Exercise
For each record that follows, write out an identical copy.

Information supplied
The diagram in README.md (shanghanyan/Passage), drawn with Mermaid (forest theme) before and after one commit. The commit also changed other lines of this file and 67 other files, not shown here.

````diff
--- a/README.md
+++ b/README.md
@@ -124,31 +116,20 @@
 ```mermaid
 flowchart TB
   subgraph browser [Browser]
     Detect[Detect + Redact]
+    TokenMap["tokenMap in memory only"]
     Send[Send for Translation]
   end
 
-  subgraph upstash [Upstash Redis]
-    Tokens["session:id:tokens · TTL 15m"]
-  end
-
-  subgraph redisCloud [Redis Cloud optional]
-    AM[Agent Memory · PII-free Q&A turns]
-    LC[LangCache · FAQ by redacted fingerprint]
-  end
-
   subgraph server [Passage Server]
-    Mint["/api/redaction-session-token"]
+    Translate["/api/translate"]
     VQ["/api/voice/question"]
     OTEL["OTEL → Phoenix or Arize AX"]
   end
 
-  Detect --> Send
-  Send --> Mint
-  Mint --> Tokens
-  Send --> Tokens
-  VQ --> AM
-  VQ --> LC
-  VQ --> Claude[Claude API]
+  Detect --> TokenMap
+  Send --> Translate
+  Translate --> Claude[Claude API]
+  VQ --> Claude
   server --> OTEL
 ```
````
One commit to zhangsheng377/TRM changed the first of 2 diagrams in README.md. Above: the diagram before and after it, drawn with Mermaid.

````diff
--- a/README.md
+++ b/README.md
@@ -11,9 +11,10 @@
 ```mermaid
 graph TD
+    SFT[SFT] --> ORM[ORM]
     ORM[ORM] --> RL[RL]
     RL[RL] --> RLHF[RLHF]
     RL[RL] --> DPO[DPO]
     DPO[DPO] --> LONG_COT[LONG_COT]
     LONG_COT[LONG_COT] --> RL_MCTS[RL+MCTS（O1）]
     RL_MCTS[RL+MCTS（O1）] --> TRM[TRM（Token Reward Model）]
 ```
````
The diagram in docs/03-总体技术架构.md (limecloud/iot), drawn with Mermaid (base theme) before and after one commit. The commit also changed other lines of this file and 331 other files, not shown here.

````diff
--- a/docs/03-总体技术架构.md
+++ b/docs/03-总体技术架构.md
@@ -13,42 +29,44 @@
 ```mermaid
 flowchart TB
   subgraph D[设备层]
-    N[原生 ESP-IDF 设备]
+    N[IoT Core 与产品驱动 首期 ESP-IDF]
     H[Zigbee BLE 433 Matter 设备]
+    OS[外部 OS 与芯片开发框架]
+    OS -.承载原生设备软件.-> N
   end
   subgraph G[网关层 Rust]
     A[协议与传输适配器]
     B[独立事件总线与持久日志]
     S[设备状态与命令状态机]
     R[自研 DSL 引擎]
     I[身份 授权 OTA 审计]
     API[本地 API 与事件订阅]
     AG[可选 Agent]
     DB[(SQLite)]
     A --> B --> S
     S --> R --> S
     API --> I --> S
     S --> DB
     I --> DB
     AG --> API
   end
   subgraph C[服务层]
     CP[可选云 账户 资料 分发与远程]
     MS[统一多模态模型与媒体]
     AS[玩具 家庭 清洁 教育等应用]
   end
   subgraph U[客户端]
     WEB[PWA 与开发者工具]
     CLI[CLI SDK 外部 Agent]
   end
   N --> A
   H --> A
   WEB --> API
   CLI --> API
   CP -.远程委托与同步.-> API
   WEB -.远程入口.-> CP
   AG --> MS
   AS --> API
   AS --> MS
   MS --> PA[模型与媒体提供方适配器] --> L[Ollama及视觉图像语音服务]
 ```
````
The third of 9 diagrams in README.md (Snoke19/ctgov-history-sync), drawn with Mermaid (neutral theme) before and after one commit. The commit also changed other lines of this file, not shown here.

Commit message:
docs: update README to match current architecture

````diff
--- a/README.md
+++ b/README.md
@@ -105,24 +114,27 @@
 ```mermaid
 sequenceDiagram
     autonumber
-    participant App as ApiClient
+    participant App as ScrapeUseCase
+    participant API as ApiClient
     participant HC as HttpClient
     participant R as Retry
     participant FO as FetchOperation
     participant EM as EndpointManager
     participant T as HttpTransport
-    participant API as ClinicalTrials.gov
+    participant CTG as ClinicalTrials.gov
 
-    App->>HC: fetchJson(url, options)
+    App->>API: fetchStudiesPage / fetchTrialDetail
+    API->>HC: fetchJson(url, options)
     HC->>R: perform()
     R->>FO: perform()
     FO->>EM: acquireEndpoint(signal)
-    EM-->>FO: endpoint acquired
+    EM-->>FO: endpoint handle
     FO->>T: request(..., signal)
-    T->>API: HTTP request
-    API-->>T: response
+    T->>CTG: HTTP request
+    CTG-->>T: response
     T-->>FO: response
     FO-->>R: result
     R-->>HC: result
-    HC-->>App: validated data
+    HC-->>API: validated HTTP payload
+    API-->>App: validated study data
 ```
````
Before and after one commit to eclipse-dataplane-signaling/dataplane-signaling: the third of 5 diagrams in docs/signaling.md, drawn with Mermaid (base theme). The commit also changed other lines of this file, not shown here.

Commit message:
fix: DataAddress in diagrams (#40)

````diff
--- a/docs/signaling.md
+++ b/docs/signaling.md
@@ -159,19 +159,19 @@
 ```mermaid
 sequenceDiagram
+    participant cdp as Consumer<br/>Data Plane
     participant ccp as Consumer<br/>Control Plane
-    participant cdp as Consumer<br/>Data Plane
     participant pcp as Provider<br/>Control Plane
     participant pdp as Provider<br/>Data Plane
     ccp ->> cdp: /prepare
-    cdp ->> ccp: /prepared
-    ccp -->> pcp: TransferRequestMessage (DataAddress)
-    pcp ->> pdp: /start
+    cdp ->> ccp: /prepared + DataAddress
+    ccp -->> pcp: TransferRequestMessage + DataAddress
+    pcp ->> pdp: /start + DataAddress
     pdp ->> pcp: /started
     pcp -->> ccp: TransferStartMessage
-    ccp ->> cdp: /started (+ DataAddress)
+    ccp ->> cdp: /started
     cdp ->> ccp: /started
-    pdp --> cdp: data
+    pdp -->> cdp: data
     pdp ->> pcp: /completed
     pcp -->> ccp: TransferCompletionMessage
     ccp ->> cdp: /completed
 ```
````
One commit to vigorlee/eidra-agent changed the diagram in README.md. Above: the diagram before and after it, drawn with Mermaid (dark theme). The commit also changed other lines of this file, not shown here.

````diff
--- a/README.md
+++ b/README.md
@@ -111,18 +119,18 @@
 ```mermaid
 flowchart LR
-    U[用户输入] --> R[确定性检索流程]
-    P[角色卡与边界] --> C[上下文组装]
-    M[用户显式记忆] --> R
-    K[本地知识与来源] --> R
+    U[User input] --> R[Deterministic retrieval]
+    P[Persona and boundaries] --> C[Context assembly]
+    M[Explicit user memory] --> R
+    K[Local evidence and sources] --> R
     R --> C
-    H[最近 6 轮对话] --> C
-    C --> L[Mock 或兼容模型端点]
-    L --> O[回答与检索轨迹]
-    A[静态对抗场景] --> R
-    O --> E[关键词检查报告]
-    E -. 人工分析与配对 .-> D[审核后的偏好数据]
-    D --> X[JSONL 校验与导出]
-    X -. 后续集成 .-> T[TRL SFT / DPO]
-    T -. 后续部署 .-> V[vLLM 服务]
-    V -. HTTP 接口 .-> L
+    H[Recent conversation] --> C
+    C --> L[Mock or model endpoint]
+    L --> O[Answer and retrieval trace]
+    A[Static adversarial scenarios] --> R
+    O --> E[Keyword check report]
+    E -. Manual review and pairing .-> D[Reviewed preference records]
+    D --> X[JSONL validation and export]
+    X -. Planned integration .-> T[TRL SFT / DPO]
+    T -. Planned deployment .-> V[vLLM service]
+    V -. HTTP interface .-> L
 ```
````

Answer to the exercise
The diagram in README.md (shanghanyan/Passage), drawn with Mermaid (forest theme) before and after one commit. The commit also changed other lines of this file and 67 other files, not shown here.

````diff
--- a/README.md
+++ b/README.md
@@ -124,31 +116,20 @@
 ```mermaid
 flowchart TB
   subgraph browser [Browser]
     Detect[Detect + Redact]
+    TokenMap["tokenMap in memory only"]
     Send[Send for Translation]
   end
 
-  subgraph upstash [Upstash Redis]
-    Tokens["session:id:tokens · TTL 15m"]
-  end
-
-  subgraph redisCloud [Redis Cloud optional]
-    AM[Agent Memory · PII-free Q&A turns]
-    LC[LangCache · FAQ by redacted fingerprint]
-  end
-
   subgraph server [Passage Server]
-    Mint["/api/redaction-session-token"]
+    Translate["/api/translate"]
     VQ["/api/voice/question"]
     OTEL["OTEL → Phoenix or Arize AX"]
   end
 
-  Detect --> Send
-  Send --> Mint
-  Mint --> Tokens
-  Send --> Tokens
-  VQ --> AM
-  VQ --> LC
-  VQ --> Claude[Claude API]
+  Detect --> TokenMap
+  Send --> Translate
+  Translate --> Claude[Claude API]
+  VQ --> Claude
   server --> OTEL
 ```
````
One commit to zhangsheng377/TRM changed the first of 2 diagrams in README.md. Above: the diagram before and after it, drawn with Mermaid.

````diff
--- a/README.md
+++ b/README.md
@@ -11,9 +11,10 @@
 ```mermaid
 graph TD
+    SFT[SFT] --> ORM[ORM]
     ORM[ORM] --> RL[RL]
     RL[RL] --> RLHF[RLHF]
     RL[RL] --> DPO[DPO]
     DPO[DPO] --> LONG_COT[LONG_COT]
     LONG_COT[LONG_COT] --> RL_MCTS[RL+MCTS（O1）]
     RL_MCTS[RL+MCTS（O1）] --> TRM[TRM（Token Reward Model）]
 ```
````
The diagram in docs/03-总体技术架构.md (limecloud/iot), drawn with Mermaid (base theme) before and after one commit. The commit also changed other lines of this file and 331 other files, not shown here.

````diff
--- a/docs/03-总体技术架构.md
+++ b/docs/03-总体技术架构.md
@@ -13,42 +29,44 @@
 ```mermaid
 flowchart TB
   subgraph D[设备层]
-    N[原生 ESP-IDF 设备]
+    N[IoT Core 与产品驱动 首期 ESP-IDF]
     H[Zigbee BLE 433 Matter 设备]
+    OS[外部 OS 与芯片开发框架]
+    OS -.承载原生设备软件.-> N
   end
   subgraph G[网关层 Rust]
     A[协议与传输适配器]
     B[独立事件总线与持久日志]
     S[设备状态与命令状态机]
     R[自研 DSL 引擎]
     I[身份 授权 OTA 审计]
     API[本地 API 与事件订阅]
     AG[可选 Agent]
     DB[(SQLite)]
     A --> B --> S
     S --> R --> S
     API --> I --> S
     S --> DB
     I --> DB
     AG --> API
   end
   subgraph C[服务层]
     CP[可选云 账户 资料 分发与远程]
     MS[统一多模态模型与媒体]
     AS[玩具 家庭 清洁 教育等应用]
   end
   subgraph U[客户端]
     WEB[PWA 与开发者工具]
     CLI[CLI SDK 外部 Agent]
   end
   N --> A
   H --> A
   WEB --> API
   CLI --> API
   CP -.远程委托与同步.-> API
   WEB -.远程入口.-> CP
   AG --> MS
   AS --> API
   AS --> MS
   MS --> PA[模型与媒体提供方适配器] --> L[Ollama及视觉图像语音服务]
 ```
````
The third of 9 diagrams in README.md (Snoke19/ctgov-history-sync), drawn with Mermaid (neutral theme) before and after one commit. The commit also changed other lines of this file, not shown here.

Commit message:
docs: update README to match current architecture

````diff
--- a/README.md
+++ b/README.md
@@ -105,24 +114,27 @@
 ```mermaid
 sequenceDiagram
     autonumber
-    participant App as ApiClient
+    participant App as ScrapeUseCase
+    participant API as ApiClient
     participant HC as HttpClient
     participant R as Retry
     participant FO as FetchOperation
     participant EM as EndpointManager
     participant T as HttpTransport
-    participant API as ClinicalTrials.gov
+    participant CTG as ClinicalTrials.gov
 
-    App->>HC: fetchJson(url, options)
+    App->>API: fetchStudiesPage / fetchTrialDetail
+    API->>HC: fetchJson(url, options)
     HC->>R: perform()
     R->>FO: perform()
     FO->>EM: acquireEndpoint(signal)
-    EM-->>FO: endpoint acquired
+    EM-->>FO: endpoint handle
     FO->>T: request(..., signal)
-    T->>API: HTTP request
-    API-->>T: response
+    T->>CTG: HTTP request
+    CTG-->>T: response
     T-->>FO: response
     FO-->>R: result
     R-->>HC: result
-    HC-->>App: validated data
+    HC-->>API: validated HTTP payload
+    API-->>App: validated study data
 ```
````
Before and after one commit to eclipse-dataplane-signaling/dataplane-signaling: the third of 5 diagrams in docs/signaling.md, drawn with Mermaid (base theme). The commit also changed other lines of this file, not shown here.

Commit message:
fix: DataAddress in diagrams (#40)

````diff
--- a/docs/signaling.md
+++ b/docs/signaling.md
@@ -159,19 +159,19 @@
 ```mermaid
 sequenceDiagram
+    participant cdp as Consumer<br/>Data Plane
     participant ccp as Consumer<br/>Control Plane
-    participant cdp as Consumer<br/>Data Plane
     participant pcp as Provider<br/>Control Plane
     participant pdp as Provider<br/>Data Plane
     ccp ->> cdp: /prepare
-    cdp ->> ccp: /prepared
-    ccp -->> pcp: TransferRequestMessage (DataAddress)
-    pcp ->> pdp: /start
+    cdp ->> ccp: /prepared + DataAddress
+    ccp -->> pcp: TransferRequestMessage + DataAddress
+    pcp ->> pdp: /start + DataAddress
     pdp ->> pcp: /started
     pcp -->> ccp: TransferStartMessage
-    ccp ->> cdp: /started (+ DataAddress)
+    ccp ->> cdp: /started
     cdp ->> ccp: /started
-    pdp --> cdp: data
+    pdp -->> cdp: data
     pdp ->> pcp: /completed
     pcp -->> ccp: TransferCompletionMessage
     ccp ->> cdp: /completed
 ```
````
One commit to vigorlee/eidra-agent changed the diagram in README.md. Above: the diagram before and after it, drawn with Mermaid (dark theme). The commit also changed other lines of this file, not shown here.

````diff
--- a/README.md
+++ b/README.md
@@ -111,18 +119,18 @@
 ```mermaid
 flowchart LR
-    U[用户输入] --> R[确定性检索流程]
-    P[角色卡与边界] --> C[上下文组装]
-    M[用户显式记忆] --> R
-    K[本地知识与来源] --> R
+    U[User input] --> R[Deterministic retrieval]
+    P[Persona and boundaries] --> C[Context assembly]
+    M[Explicit user memory] --> R
+    K[Local evidence and sources] --> R
     R --> C
-    H[最近 6 轮对话] --> C
-    C --> L[Mock 或兼容模型端点]
-    L --> O[回答与检索轨迹]
-    A[静态对抗场景] --> R
-    O --> E[关键词检查报告]
-    E -. 人工分析与配对 .-> D[审核后的偏好数据]
-    D --> X[JSONL 校验与导出]
-    X -. 后续集成 .-> T[TRL SFT / DPO]
-    T -. 后续部署 .-> V[vLLM 服务]
-    V -. HTTP 接口 .-> L
+    H[Recent conversation] --> C
+    C --> L[Mock or model endpoint]
+    L --> O[Answer and retrieval trace]
+    A[Static adversarial scenarios] --> R
+    O --> E[Keyword check report]
+    E -. Manual review and pairing .-> D[Reviewed preference records]
+    D --> X[JSONL validation and export]
+    X -. Planned integration .-> T[TRL SFT / DPO]
+    T -. Planned deployment .-> V[vLLM service]
+    V -. HTTP interface .-> L
 ```
````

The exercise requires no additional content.